2) Yoga can help your child concentrate at school. Research shows that the deep breathing exercises may improve children’s focus. Some schools are already introducing mindfulness into the curriculum. Concentrating on the breath or feeling a stretch teaches children to keep their minds settled and focused, preventing negative thought processes and distractions.
3) Yoga teaches compassion and awareness of others. A child’s social-emotional development depends on a harmonious learning environment, which yoga creates. A lot of adults associate their school PE lessons with feelings of inadequacy and competition. Today, more children are turning away from competitive sports and moving towards ‘fun’ activities like yoga, circus skills and dance.
4) Yoga offers a whole range of therapeutic benefits to children.
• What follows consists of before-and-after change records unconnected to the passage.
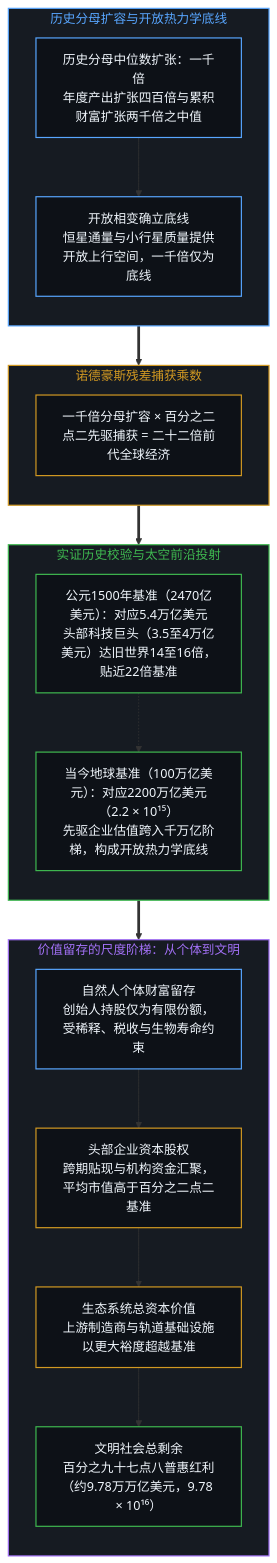
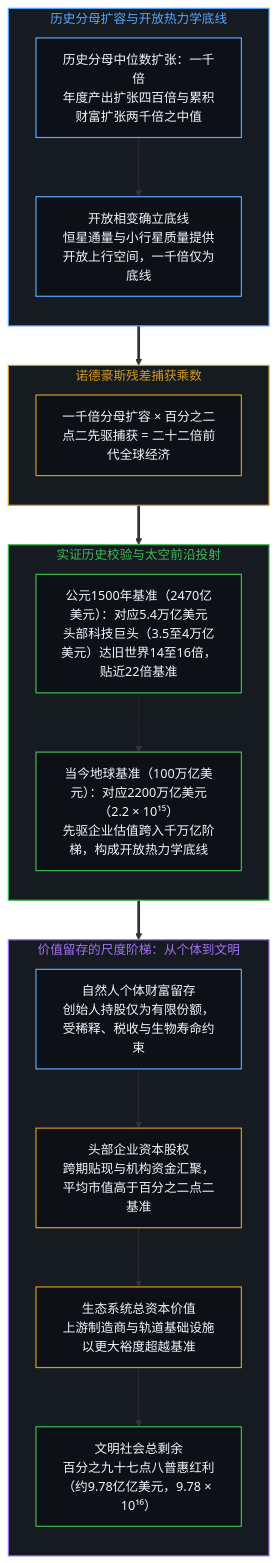
Before and after one commit to powerpig99/not-a-toe: the seventh of 14 diagrams in content/posts/beyond-the-hundred-trillion-horizon.md, drawn with Mermaid. The commit also changed other lines of this file and 1 other file, not shown here.

````diff
--- a/content/posts/beyond-the-hundred-trillion-horizon.md
+++ b/content/posts/beyond-the-hundred-trillion-horizon.md
@@ -249,39 +249,39 @@
 ```mermaid
 flowchart TD
     classDef default fill:#0d1117,stroke:#30363d,stroke-width:1px,color:#f0f6fc;
     classDef mind fill:#0d1117,stroke:#3fb950,stroke-width:1.5px,color:#f0f6fc;
     classDef warn fill:#0d1117,stroke:#d29922,stroke-width:1.5px,color:#f0f6fc;
     classDef fail fill:#0d1117,stroke:#f85149,stroke-width:1.5px,color:#f0f6fc;
     classDef model fill:#0d1117,stroke:#58a6ff,stroke-width:1.5px,color:#f0f6fc;
     subgraph S_DENOM_ZH ["历史分母扩容与开放热力学底线"]
         direction TB
         MEDIAN["历史分母中位数扩张：一千倍<br/>年度产出扩张四百倍与累积财富扩张两千倍之中值"]:::model
         FLOOR["开放相变确立底线<br/>恒星通量与小行星质量提供开放上行空间，一千倍仅为底线"]:::model
         MEDIAN --> FLOOR
     end
     subgraph S_FORMULA_ZH ["诺德豪斯残差捕获乘数"]
         direction TB
         CALC["一千倍分母扩容 × 百分之二点二先驱捕获 = 二十二倍前代全球经济"]:::warn
     end
     subgraph S_MAPPING_ZH ["实证历史校验与太空前沿投射"]
         direction TB
         HIST_VAL["公元1500年基准（2470亿美元）：对应5.4万亿美元<br/>头部科技巨头（3.5至4万亿美元）达旧世界14至16倍，贴近22倍基准"]:::mind
         SPACE_VAL["当今地球基准（100万亿美元）：对应2200万亿美元（2.2 × 10¹⁵）<br/>先驱企业估值跨入千万亿阶梯，构成开放热力学底线"]:::mind
         HIST_VAL -.-> SPACE_VAL
     end
     subgraph S_LADDER_ZH ["价值留存的尺度阶梯：从个体到文明"]
         direction TB
         INDIV["自然人个体财富留存<br/>创始人持股仅为有限份额，受稀释、税收与生物寿命约束"]:::model
         CORP["头部企业资本股权<br/>跨期贴现与机构资金汇聚，平均市值高于百分之二点二基准"]:::warn
         ECOSYS["生态系统总资本价值<br/>上游制造商与轨道基础设施以更大裕度超越基准"]:::warn
-        SURPLUS["文明社会总剩余<br/>百分之九十七点八普惠红利（约9.78万万亿美元，9.78 × 10¹⁶）"]:::mind
+        SURPLUS["文明社会总剩余<br/>百分之九十七点八普惠红利（约9.78亿亿美元，9.78 × 10¹⁶）"]:::mind
         INDIV --> CORP --> ECOSYS --> SURPLUS
     end
     S_DENOM_ZH ==> S_FORMULA_ZH
     S_FORMULA_ZH ==> S_MAPPING_ZH
     S_MAPPING_ZH ==> S_LADDER_ZH
     style S_DENOM_ZH fill:#161b22,stroke:#58a6ff,stroke-width:1.5px,color:#58a6ff
     style S_FORMULA_ZH fill:#161b22,stroke:#d29922,stroke-width:1.5px,color:#d29922
     style S_MAPPING_ZH fill:#161b22,stroke:#3fb950,stroke-width:1.5px,color:#3fb950
     style S_LADDER_ZH fill:#161b22,stroke:#a371f7,stroke-width:1.5px,color:#a371f7
 ```
````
It’s excellent at helping your little ones move through difficult feelings and is often used to help posttraumatic stress disorder. It also helps with attention deficit disorder and is taught to special needs children, children with disabilities and those dealing with anxiety and anger management issues.
5) Start them early. You can introduce your child to yoga as early as — weeks. Baby yoga includes stretching, swinging and rolling, and helps aid sleep, sooths colic, strengthens the muscles and spine, and develops coordination. You can introduce new sensations such as these massage balls from www.yogamatters.com which are rolled across the skin.
6) Yoga helps to develop your child’s emotional creativity. All yoga poses are related to the natural world in some way and perfect for including in stories and adventures, which stimulate the imagination and help make classes fun. By imitating animals they can imagine what it feels like to take on their qualities. This also helps engage your child’s interest as they explore the deeper meanings behind the poses.
7) There are plenty of classes across the UK to choose from. These classes encourage interaction between children and are a good way to meet other aspiring yogis. It’s always a good idea to start out with a qualified teacher. Most studios now offer children’s classes such as London studios www.triyoga.co.uk and www.yogabugs.com who have classes all over the UK.
8) Yoga can be practiced at home. Once you’ve picked up the basics you can try out what you’ve learnt or top up your knowledge with books and DVDs. If you already have your own self- practice you might have noticed their interest towards your mat sparked already. Treat them to their own mini kids mat, which will help with them perfect their alignment: www.yogamatters.com